By Michael Kanellos
Panasonic (PC) formally launched its $4.5 billion takeover bid for control over Sanyo (OTC:SANYY) today. The deal will likely further expand the Japanese giant's move into green.
Sanyo was the twelfth largest solar cell manufacturer in the world, with 210 megawatts of capacity, according to GTM Research. It also makes solar modules and thin-film modules. The combined companies will also command a 30 percent global market share in lithium-ion batteries, according to the Wall Street Journal.
The deal won't mark Panasonic's entry into green technology. Instead, the deal expands a growing product portfolio and gives it an opportunity to expand internationally, assuming it can overcome the inertia that often seizes conglomerates.
Panasonic already provides batteries to Toyota (TM) for the Prius and will sell lithium-ion batteries to Tesla Motors for the Model S. In Japan and maybe Europe, the company hopes to get its construction division to produce green homes in a few years. The homes will come complete with energy-efficient appliances and TVs (see a video of its water-saving washing machine here). One idea it is working on is DC-to-AC hybrid wiring for solar homes.
Earlier this year, it started selling home fuel cells that turn methane into hydrogen (for electricity) and heat in conjunction with utility Osaka Gas. And, like a lot of TV manufacturers, it has begun to tout energy efficiency as a selling point in TVs. Some of its plasma TVs consume only 142 watts, explained Pete Fannon, vice president of technology, policy and government regulation at Panasonic.

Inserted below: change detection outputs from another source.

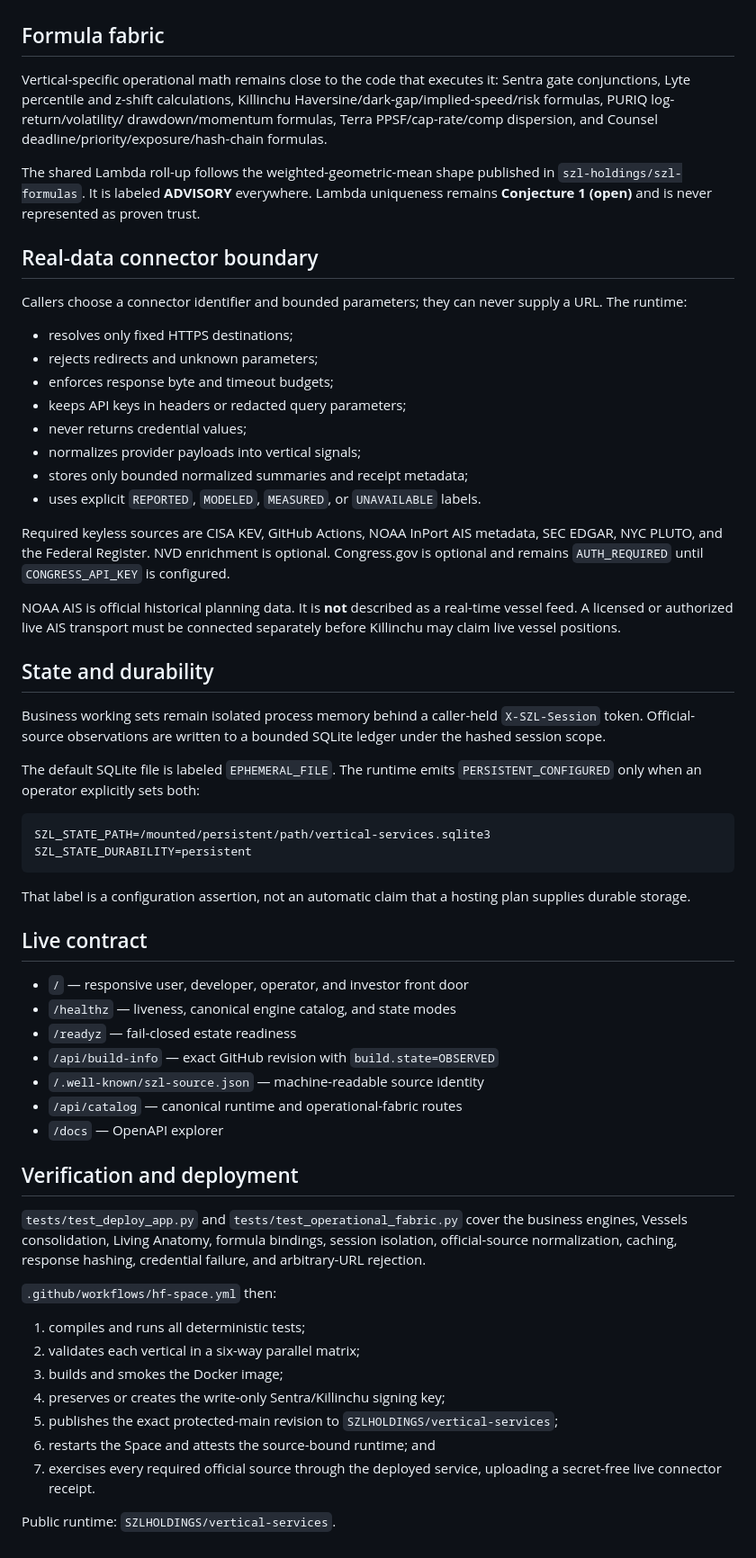
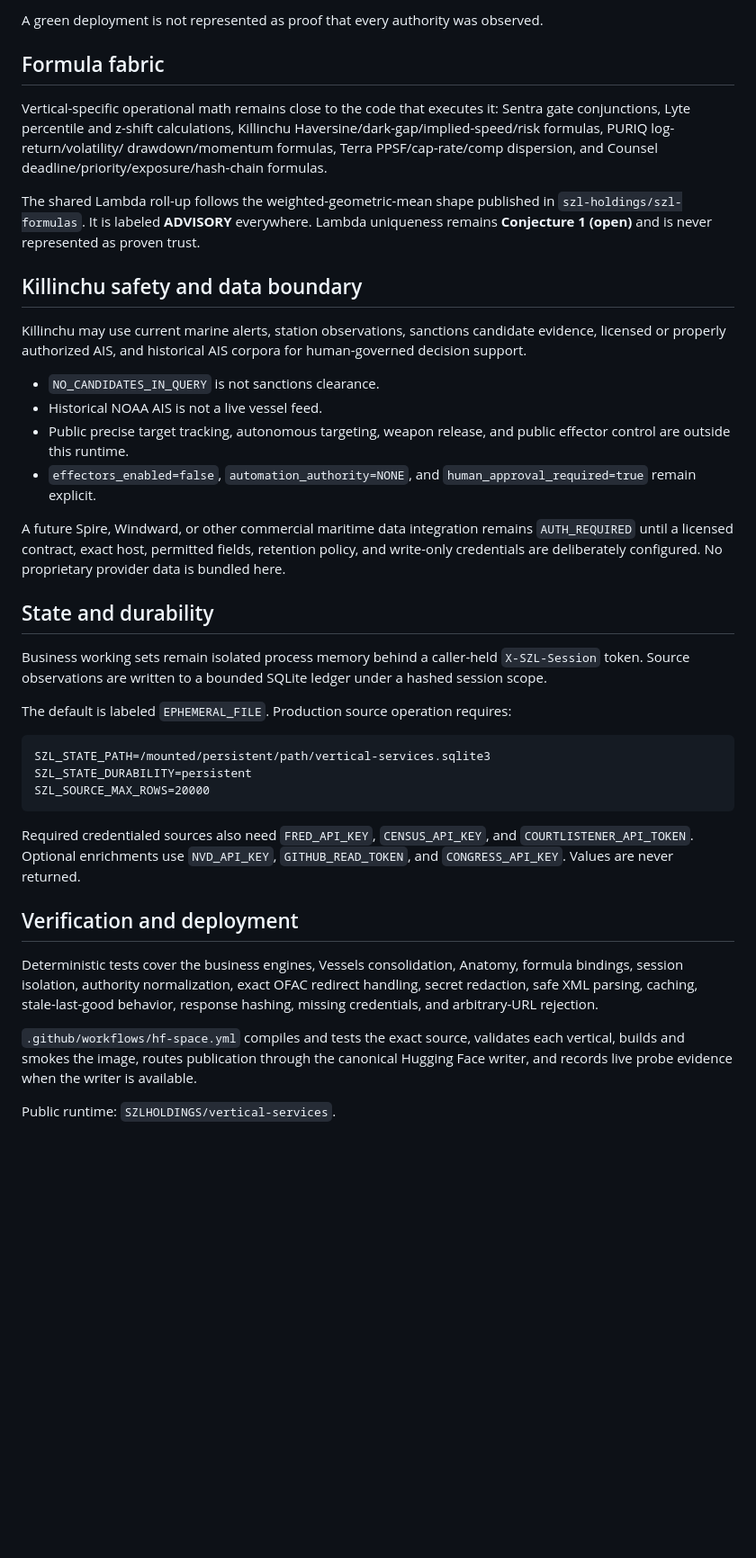
Before and after one commit to szl-holdings/vertical-services, a Markdown page: README.md, the part around one of its changes. Shown at 90% size. Drawn GitHub-style; blank space fills up the shorter version.

Commit message:
docs(sources): publish production source mesh contract
Signed-off-by: Stephen P. Lutar Jr. <stephenlutar2@gmail.com>

````diff
--- a/README.md
+++ b/README.md
@@ -51,3 +92,5 @@ time, payload SHA-256, normalized signal, truth label, and deterministic receipt
+A green deployment is not represented as proof that every authority was
+observed.
 
 ## Formula fabric
 
@@ -62,73 +105,52 @@ The shared Lambda roll-up follows the weighted-geometric-mean shape published in
 uniqueness remains **Conjecture 1 (open)** and is never represented as proven
 trust.
 
-## Real-data connector boundary
+## Killinchu safety and data boundary
 
-Callers choose a connector identifier and bounded parameters; they can never
-supply a URL. The runtime:
+Killinchu may use current marine alerts, station observations, sanctions
+candidate evidence, licensed or properly authorized AIS, and historical AIS
+corpora for human-governed decision support.
 
-- resolves only fixed HTTPS destinations;
-- rejects redirects and unknown parameters;
-- enforces response byte and timeout budgets;
-- keeps API keys in headers or redacted query parameters;
-- never returns credential values;
-- normalizes provider payloads into vertical signals;
-- stores only bounded normalized summaries and receipt metadata;
-- uses explicit `REPORTED`, `MODELED`, `MEASURED`, or `UNAVAILABLE` labels.
+- `NO_CANDIDATES_IN_QUERY` is not sanctions clearance.
+- Historical NOAA AIS is not a live vessel feed.
+- Public precise target tracking, autonomous targeting, weapon release, and
+  public effector control are outside this runtime.
+- `effectors_enabled=false`, `automation_authority=NONE`, and
+  `human_approval_required=true` remain explicit.
 
-Required keyless sources are CISA KEV, GitHub Actions, NOAA InPort AIS metadata,
-SEC EDGAR, NYC PLUTO, and the Federal Register. NVD enrichment is optional.
-Congress.gov is optional and remains `AUTH_REQUIRED` until `CONGRESS_API_KEY` is
-configured.
-
-NOAA AIS is official historical planning data. It is **not** described as a
-real-time vessel feed. A licensed or authorized live AIS transport must be
-connected separately before Killinchu may claim live vessel positions.
+A future Spire, Windward, or other commercial maritime data integration remains
+`AUTH_REQUIRED` until a licensed contract, exact host, permitted fields,
+retention policy, and write-only credentials are deliberately configured. No
+proprietary provider data is bundled here.
 
 ## State and durability
 
 Business working sets remain isolated process memory behind a caller-held
-`X-SZL-Session` token. Official-source observations are written to a bounded
-SQLite ledger under the hashed session scope.
+`X-SZL-Session` token. Source observations are written to a bounded SQLite
+ledger under a hashed session scope.
 
-The default SQLite file is labeled `EPHEMERAL_FILE`. The runtime emits
-`PERSISTENT_CONFIGURED` only when an operator explicitly sets both:
+The default is labeled `EPHEMERAL_FILE`. Production source operation requires:
 
 ```text
 SZL_STATE_PATH=/mounted/persistent/path/vertical-services.sqlite3
 SZL_STATE_DURABILITY=persistent
+SZL_SOURCE_MAX_ROWS=20000
 ```
 
-That label is a configuration assertion, not an automatic claim that a hosting
-plan supplies durable storage.
-
-## Live contract
-
-- `/` — responsive user, developer, operator, and investor front door
-- `/healthz` — liveness, canonical engine catalog, and state modes
-- `/readyz` — fail-closed estate readiness
-- `/api/build-info` — exact GitHub revision with `build.state=OBSERVED`
-- `/.well-known/szl-source.json` — machine-readable source identity
-- `/api/catalog` — canonical runtime and operational-fabric routes
-- `/docs` — OpenAPI explorer
+Required credentialed sources also need `FRED_API_KEY`, `CENSUS_API_KEY`, and
+`COURTLISTENER_API_TOKEN`. Optional enrichments use `NVD_API_KEY`,
+`GITHUB_READ_TOKEN`, and `CONGRESS_API_KEY`. Values are never returned.
 
 ## Verification and deployment
 
-`tests/test_deploy_app.py` and `tests/test_operational_fabric.py` cover the
-business engines, Vessels consolidation, Living Anatomy, formula bindings,
-session isolation, official-source normalization, caching, response hashing,
-credential failure, and arbitrary-URL rejection.
+Deterministic tests cover the business engines, Vessels consolidation, Anatomy,
+formula bindings, session isolation, authority normalization, exact OFAC
+redirect handling, secret redaction, safe XML parsing, caching, stale-last-good
+behavior, response hashing, missing credentials, and arbitrary-URL rejection.
 
-`.github/workflows/hf-space.yml` then:
-
-1. compiles and runs all deterministic tests;
-2. validates each vertical in a six-way parallel matrix;
-3. builds and smokes the Docker image;
-4. preserves or creates the write-only Sentra/Killinchu signing key;
-5. publishes the exact protected-main revision to
-   `SZLHOLDINGS/vertical-services`;
-6. restarts the Space and attests the source-bound runtime; and
-7. exercises every required official source through the deployed service,
-   uploading a secret-free live connector receipt.
+`.github/workflows/hf-space.yml` compiles and tests the exact source, validates
+each vertical, builds and smokes the image, routes publication through the
+canonical Hugging Face writer, and records live probe evidence when the writer
+is available.
 
 Public runtime: `SZLHOLDINGS/vertical-services`.
````
Also changed, not shown: other parts of README.md (+56 -15 lines).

The company also recently announced plans to release a LED light bulb that costs $40, consumes about 7 watts, and emits as much light as a 60-watt incandescent.

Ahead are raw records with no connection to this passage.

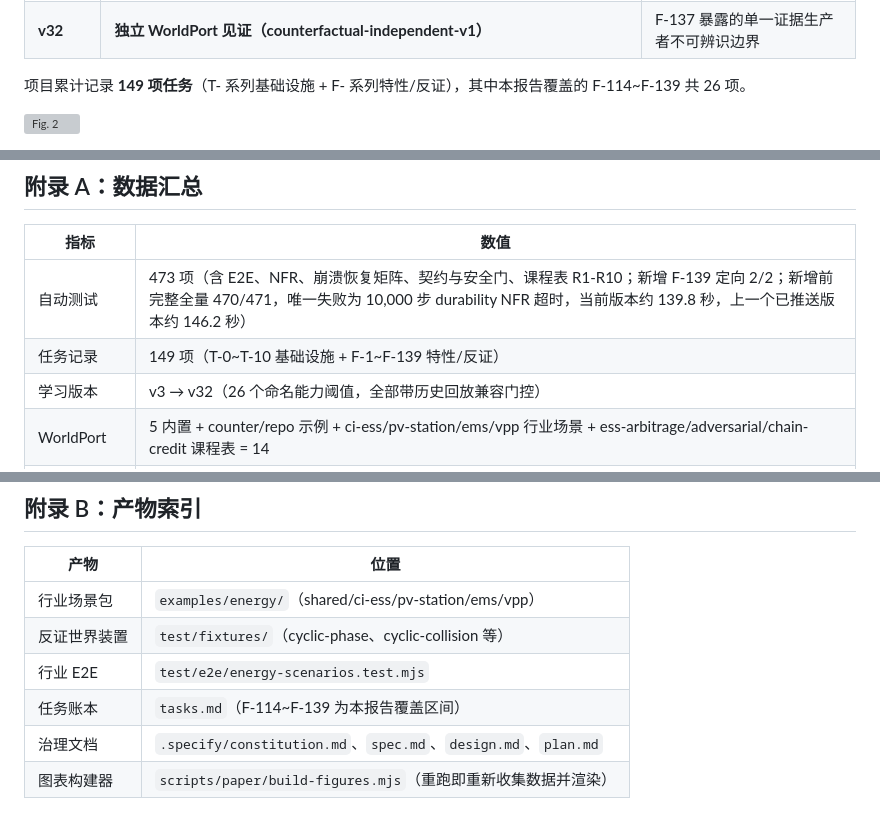
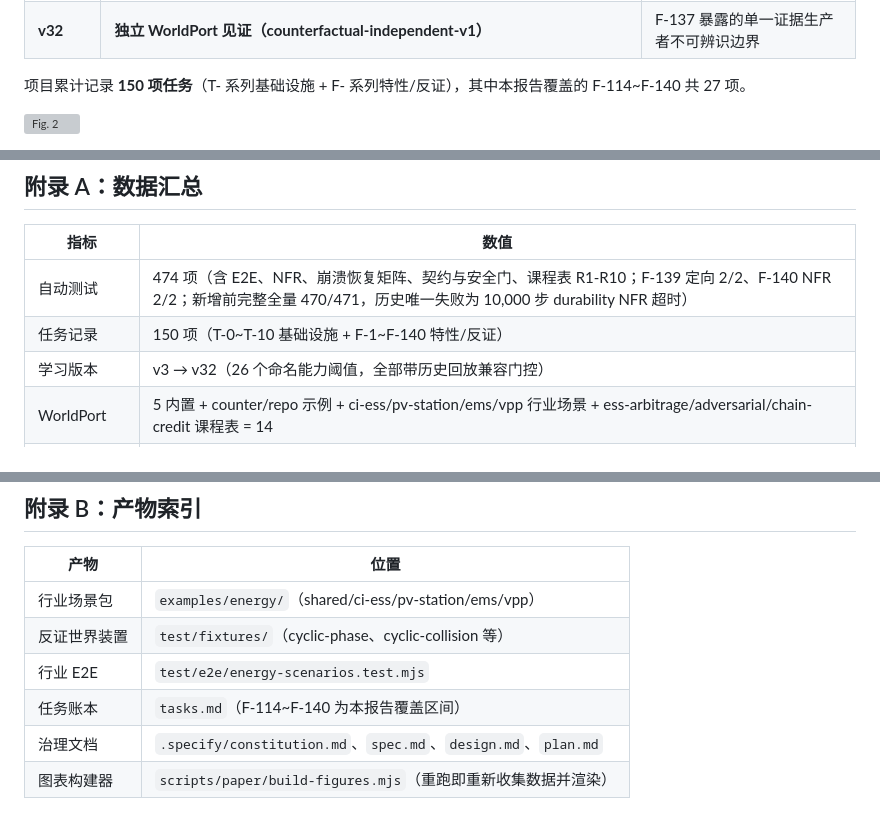
Before and after one commit to ZDragon17/yi-agent, a Markdown page: PAPER.md, 3 parts joined by grey strips. Drawn GitHub-style; grey boxes are pictures that could not be loaded.

```diff
--- a/PAPER.md
+++ b/PAPER.md
@@ -104,7 +104,7 @@ Kernel 的学习语义以 `kernelLearningVersion` 版本化，每个版本对应
 | **v31** | **描述符绑定的受控因果证据（counterfactual-attested-v1）** | F-135 暴露的来源与快照绑定缺口 |
 | **v32** | **独立 WorldPort 见证（counterfactual-independent-v1）** | F-137 暴露的单一证据生产者不可辨识边界 |
 
-项目累计记录 **149 项任务**（T- 系列基础设施 + F- 系列特性/反证），其中本报告覆盖的 F-114~F-139 共 26 项。
+项目累计记录 **150 项任务**（T- 系列基础设施 + F- 系列特性/反证），其中本报告覆盖的 F-114~F-140 共 27 项。
 
 ![Fig. 2](docs/figures/fig2-ladder.svg)
 
@@ -267,8 +267,8 @@ R 系列的两个方法论要点：其一，**负结果被结构化**——R1
 
 | 指标 | 数值 |
 |---|---|
-| 自动测试 | 473 项（含 E2E、NFR、崩溃恢复矩阵、契约与安全门、课程表 R1-R10；新增 F-139 定向 2/2；新增前完整全量 470/471，唯一失败为 10,000 步 durability NFR 超时，当前版本约 139.8 秒，上一个已推送版本约 146.2 秒） |
-| 任务记录 | 149 项（T-0~T-10 基础设施 + F-1~F-139 特性/反证） |
+| 自动测试 | 474 项（含 E2E、NFR、崩溃恢复矩阵、契约与安全门、课程表 R1-R10；F-139 定向 2/2、F-140 NFR 2/2；新增前完整全量 470/471，历史唯一失败为 10,000 步 durability NFR 超时） |
+| 任务记录 | 150 项（T-0~T-10 基础设施 + F-1~F-140 特性/反证） |
 | 学习版本 | v3 → v32（26 个命名能力阈值，全部带历史回放兼容门控） |
 | WorldPort | 5 内置 + counter/repo 示例 + ci-ess/pv-station/ems/vpp 行业场景 + ess-arbitrage/adversarial/chain-credit 课程表 = 14 |
 | 挑战套件 | 10/10 PASS；突变检验 10/10 FALSIFIED（证伪力实证） |
@@ -286,6 +286,6 @@ R 系列的两个方法论要点：其一，**负结果被结构化**——R1
 | 行业场景包 | `examples/energy/`（shared/ci-ess/pv-station/ems/vpp） |
 | 反证世界装置 | `test/fixtures/`（cyclic-phase、cyclic-collision 等） |
 | 行业 E2E | `test/e2e/energy-scenarios.test.mjs` |
-| 任务账本 | `tasks.md`（F-114~F-139 为本报告覆盖区间） |
+| 任务账本 | `tasks.md`（F-114~F-140 为本报告覆盖区间） |
 | 治理文档 | `.specify/constitution.md`、`spec.md`、`design.md`、`plan.md` |
 | 图表构建器 | `scripts/paper/build-figures.mjs`（重跑即重新收集数据并渲染） |
```
Also changed, not shown: other parts of PAPER.md (+6 -6 lines), README.md (+1 -0 lines), tasks.md (+7 -0 lines).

Need more? Panasonic also participates in electronics recycling facilities and is a member of a number of smart grid panels in the U.S.

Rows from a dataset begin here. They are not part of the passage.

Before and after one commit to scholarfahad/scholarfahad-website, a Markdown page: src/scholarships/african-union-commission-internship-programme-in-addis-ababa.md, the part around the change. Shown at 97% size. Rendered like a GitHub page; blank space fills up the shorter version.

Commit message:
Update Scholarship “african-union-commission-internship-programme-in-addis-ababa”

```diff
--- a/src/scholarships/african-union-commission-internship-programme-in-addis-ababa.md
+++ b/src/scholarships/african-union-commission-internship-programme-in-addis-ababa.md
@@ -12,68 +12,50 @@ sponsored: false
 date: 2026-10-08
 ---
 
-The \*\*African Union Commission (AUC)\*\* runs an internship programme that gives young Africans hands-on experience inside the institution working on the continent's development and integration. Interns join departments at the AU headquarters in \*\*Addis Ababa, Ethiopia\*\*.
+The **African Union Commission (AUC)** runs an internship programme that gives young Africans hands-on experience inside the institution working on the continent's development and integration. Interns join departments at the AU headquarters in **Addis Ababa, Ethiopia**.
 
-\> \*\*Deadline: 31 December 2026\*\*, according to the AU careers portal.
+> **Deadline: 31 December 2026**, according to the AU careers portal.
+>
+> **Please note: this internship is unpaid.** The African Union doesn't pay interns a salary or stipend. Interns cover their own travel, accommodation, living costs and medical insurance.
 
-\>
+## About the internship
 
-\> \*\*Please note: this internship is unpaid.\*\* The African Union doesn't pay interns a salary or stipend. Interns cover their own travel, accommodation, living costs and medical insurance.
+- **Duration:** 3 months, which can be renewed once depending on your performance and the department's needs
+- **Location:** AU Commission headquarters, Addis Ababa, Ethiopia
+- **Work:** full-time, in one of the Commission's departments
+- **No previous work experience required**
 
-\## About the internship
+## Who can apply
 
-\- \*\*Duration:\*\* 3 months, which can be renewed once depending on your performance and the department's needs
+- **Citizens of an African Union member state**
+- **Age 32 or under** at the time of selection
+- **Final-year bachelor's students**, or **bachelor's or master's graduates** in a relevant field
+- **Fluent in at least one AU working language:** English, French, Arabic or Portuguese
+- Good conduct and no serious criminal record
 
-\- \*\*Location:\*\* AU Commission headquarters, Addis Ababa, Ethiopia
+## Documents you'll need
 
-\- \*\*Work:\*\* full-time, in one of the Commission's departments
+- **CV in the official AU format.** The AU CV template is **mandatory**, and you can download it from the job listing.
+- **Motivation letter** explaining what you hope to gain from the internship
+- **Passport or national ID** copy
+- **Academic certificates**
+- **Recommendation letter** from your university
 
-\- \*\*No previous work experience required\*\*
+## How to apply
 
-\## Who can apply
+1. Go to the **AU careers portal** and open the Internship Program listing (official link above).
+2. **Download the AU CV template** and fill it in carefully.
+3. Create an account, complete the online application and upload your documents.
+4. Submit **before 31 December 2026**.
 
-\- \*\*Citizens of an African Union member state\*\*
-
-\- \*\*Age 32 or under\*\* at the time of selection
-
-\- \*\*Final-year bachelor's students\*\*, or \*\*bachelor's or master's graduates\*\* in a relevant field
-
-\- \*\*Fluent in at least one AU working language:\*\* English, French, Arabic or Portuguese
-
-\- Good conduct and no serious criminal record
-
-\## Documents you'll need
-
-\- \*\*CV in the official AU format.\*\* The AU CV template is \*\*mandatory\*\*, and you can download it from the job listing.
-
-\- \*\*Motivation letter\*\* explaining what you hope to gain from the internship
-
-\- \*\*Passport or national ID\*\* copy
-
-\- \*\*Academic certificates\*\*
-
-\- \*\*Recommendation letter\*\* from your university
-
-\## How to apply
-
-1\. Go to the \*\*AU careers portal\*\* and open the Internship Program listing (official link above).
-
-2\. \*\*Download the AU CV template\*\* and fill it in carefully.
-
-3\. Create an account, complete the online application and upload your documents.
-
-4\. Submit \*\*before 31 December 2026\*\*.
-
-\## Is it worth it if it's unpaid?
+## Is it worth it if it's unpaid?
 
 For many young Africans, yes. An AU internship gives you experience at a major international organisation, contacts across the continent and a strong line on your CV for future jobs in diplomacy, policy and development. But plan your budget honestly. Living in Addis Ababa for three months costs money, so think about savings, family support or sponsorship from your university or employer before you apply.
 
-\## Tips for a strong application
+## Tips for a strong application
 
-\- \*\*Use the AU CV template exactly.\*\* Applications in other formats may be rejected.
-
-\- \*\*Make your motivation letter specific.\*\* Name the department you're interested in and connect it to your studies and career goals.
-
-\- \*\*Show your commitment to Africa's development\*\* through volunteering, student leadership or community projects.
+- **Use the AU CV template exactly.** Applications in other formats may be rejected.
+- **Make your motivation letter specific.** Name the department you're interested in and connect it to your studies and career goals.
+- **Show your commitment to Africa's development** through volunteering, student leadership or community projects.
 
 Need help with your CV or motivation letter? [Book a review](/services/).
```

Panasonic isn't often thought of by U.S. and European consumers as a "green" manufacturer. Many of its consumer products are only sold in Japan. Internationally, it has mostly served as a components manufacturer. The Sanyo deal may begin to change that a bit. Panasonic may also begin to export some of its Japanese products internationally.
The combined companies, though, will also have to battle with the sluggishness that comes with conglomerate-itis. The acquisition, after all, comes as a result of financial losses at Sanyo. Japanese solar manufacturers have lost ground in recent years to First Solar from the U.S. as well as to China's Suntech Power Holdings, and they have not followed SunPower's push into branding and advertising. Speed, flexibility, marketing: Sometimes these personality traits just don't rise to the surface.
Other Asian conglomerates also seem intent on capitalizing on the movement toward green. Toshiba, a major manufacturer of LEDs and batteries, said it may begin to make acquisitions in LEDs. TSMC, the Taiwanese chipmaker, has been scouting for acquisition targets in solar and LEDs in Silicon Valley. Samsung has also begun to ramp up green activities and says it will be the largest solar manufacturer in the world by 2015, a path paved in party by its expertise in TV manufacturing. Some large Asian conglomerates are creating building management systems.
These companies, arguably, have something that startups and politicians say U.S. companies often lack: size. These conglomerates all have factories, manufacturing expertise and large amounts of capital, or at least more capital than most startups. In a market where the products largely come off of a production line, that's a big deal.